> **Data for the task**

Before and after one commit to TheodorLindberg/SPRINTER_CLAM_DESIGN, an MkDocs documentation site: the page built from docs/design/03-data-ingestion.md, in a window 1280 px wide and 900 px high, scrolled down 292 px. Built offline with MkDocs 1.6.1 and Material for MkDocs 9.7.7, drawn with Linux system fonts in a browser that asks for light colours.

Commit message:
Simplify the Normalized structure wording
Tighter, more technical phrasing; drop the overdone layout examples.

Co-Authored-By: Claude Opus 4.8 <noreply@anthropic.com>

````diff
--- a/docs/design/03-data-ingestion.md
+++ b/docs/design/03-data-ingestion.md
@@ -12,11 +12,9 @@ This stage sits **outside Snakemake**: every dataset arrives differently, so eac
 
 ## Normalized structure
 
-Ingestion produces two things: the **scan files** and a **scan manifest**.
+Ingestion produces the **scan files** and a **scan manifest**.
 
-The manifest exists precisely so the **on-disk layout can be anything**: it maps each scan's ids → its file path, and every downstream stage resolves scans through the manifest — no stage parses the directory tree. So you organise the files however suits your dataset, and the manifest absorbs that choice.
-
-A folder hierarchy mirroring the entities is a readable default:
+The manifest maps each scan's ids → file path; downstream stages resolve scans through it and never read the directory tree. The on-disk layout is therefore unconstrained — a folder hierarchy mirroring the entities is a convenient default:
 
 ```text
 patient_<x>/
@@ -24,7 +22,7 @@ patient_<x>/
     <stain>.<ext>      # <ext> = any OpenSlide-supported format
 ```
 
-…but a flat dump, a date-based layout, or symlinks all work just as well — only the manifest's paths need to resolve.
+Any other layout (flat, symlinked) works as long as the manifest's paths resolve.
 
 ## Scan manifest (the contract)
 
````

> **Task goal**
Scan the records above for the word "Normalized". Copy each line that has it.

> **Reply**
Simplify the Normalized structure wording
 ## Normalized structure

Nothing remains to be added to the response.